- _WORK TO COMPLETE_: Even where a line looks wrong, copy it exactly and include every entry.

- _RECORDS SHOWN_:
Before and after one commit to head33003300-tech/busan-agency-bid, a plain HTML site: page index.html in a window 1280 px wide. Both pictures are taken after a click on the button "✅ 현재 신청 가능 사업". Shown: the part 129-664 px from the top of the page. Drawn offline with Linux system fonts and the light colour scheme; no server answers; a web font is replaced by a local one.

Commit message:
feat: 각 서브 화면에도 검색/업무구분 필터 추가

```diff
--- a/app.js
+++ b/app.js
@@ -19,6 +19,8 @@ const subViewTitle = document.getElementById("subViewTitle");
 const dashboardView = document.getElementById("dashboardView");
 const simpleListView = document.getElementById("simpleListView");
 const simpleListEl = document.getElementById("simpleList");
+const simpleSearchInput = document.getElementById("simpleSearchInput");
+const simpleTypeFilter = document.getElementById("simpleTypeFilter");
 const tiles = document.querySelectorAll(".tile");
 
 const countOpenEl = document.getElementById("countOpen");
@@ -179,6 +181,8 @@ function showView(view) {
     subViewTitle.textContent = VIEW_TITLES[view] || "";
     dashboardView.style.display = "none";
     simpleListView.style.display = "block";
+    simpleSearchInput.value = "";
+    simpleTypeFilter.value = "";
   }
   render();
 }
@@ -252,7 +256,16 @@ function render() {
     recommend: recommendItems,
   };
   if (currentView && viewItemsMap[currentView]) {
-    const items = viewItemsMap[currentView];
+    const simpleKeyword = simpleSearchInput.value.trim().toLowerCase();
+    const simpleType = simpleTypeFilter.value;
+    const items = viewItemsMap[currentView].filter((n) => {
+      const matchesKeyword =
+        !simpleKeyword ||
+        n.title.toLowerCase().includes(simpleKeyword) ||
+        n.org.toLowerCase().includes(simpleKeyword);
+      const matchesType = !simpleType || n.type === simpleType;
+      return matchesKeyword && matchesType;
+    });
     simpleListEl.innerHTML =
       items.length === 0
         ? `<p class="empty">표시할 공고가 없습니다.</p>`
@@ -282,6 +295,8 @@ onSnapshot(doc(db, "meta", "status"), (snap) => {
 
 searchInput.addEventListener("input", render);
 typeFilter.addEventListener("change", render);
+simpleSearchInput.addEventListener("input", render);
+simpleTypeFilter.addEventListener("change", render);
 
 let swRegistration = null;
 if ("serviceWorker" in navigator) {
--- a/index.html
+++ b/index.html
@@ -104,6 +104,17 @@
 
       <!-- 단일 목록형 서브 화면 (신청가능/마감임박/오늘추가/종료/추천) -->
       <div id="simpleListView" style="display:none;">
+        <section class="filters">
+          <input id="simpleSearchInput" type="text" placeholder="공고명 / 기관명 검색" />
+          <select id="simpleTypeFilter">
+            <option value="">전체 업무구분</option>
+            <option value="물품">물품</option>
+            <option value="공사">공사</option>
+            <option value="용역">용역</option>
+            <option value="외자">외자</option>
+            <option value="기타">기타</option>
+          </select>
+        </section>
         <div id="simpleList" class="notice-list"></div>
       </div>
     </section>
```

- _EXERCISE ANSWER_:
Before and after one commit to head33003300-tech/busan-agency-bid, a plain HTML site: page index.html in a window 1280 px wide. Both pictures are taken after a click on the button "✅ 현재 신청 가능 사업". Shown: the part 129-664 px from the top of the page. Drawn offline with Linux system fonts and the light colour scheme; no server answers; a web font is replaced by a local one.

Commit message:
feat: 각 서브 화면에도 검색/업무구분 필터 추가

```diff
--- a/app.js
+++ b/app.js
@@ -19,6 +19,8 @@ const subViewTitle = document.getElementById("subViewTitle");
 const dashboardView = document.getElementById("dashboardView");
 const simpleListView = document.getElementById("simpleListView");
 const simpleListEl = document.getElementById("simpleList");
+const simpleSearchInput = document.getElementById("simpleSearchInput");
+const simpleTypeFilter = document.getElementById("simpleTypeFilter");
 const tiles = document.querySelectorAll(".tile");
 
 const countOpenEl = document.getElementById("countOpen");
@@ -179,6 +181,8 @@ function showView(view) {
     subViewTitle.textContent = VIEW_TITLES[view] || "";
     dashboardView.style.display = "none";
     simpleListView.style.display = "block";
+    simpleSearchInput.value = "";
+    simpleTypeFilter.value = "";
   }
   render();
 }
@@ -252,7 +256,16 @@ function render() {
     recommend: recommendItems,
   };
   if (currentView && viewItemsMap[currentView]) {
-    const items = viewItemsMap[currentView];
+    const simpleKeyword = simpleSearchInput.value.trim().toLowerCase();
+    const simpleType = simpleTypeFilter.value;
+    const items = viewItemsMap[currentView].filter((n) => {
+      const matchesKeyword =
+        !simpleKeyword ||
+        n.title.toLowerCase().includes(simpleKeyword) ||
+        n.org.toLowerCase().includes(simpleKeyword);
+      const matchesType = !simpleType || n.type === simpleType;
+      return matchesKeyword && matchesType;
+    });
     simpleListEl.innerHTML =
       items.length === 0
         ? `<p class="empty">표시할 공고가 없습니다.</p>`
@@ -282,6 +295,8 @@ onSnapshot(doc(db, "meta", "status"), (snap) => {
 
 searchInput.addEventListener("input", render);
 typeFilter.addEventListener("change", render);
+simpleSearchInput.addEventListener("input", render);
+simpleTypeFilter.addEventListener("change", render);
 
 let swRegistration = null;
 if ("serviceWorker" in navigator) {
--- a/index.html
+++ b/index.html
@@ -104,6 +104,17 @@
 
       <!-- 단일 목록형 서브 화면 (신청가능/마감임박/오늘추가/종료/추천) -->
       <div id="simpleListView" style="display:none;">
+        <section class="filters">
+          <input id="simpleSearchInput" type="text" placeholder="공고명 / 기관명 검색" />
+          <select id="simpleTypeFilter">
+            <option value="">전체 업무구분</option>
+            <option value="물품">물품</option>
+            <option value="공사">공사</option>
+            <option value="용역">용역</option>
+            <option value="외자">외자</option>
+            <option value="기타">기타</option>
+          </select>
+        </section>
         <div id="simpleList" class="notice-list"></div>
       </div>
     </section>
```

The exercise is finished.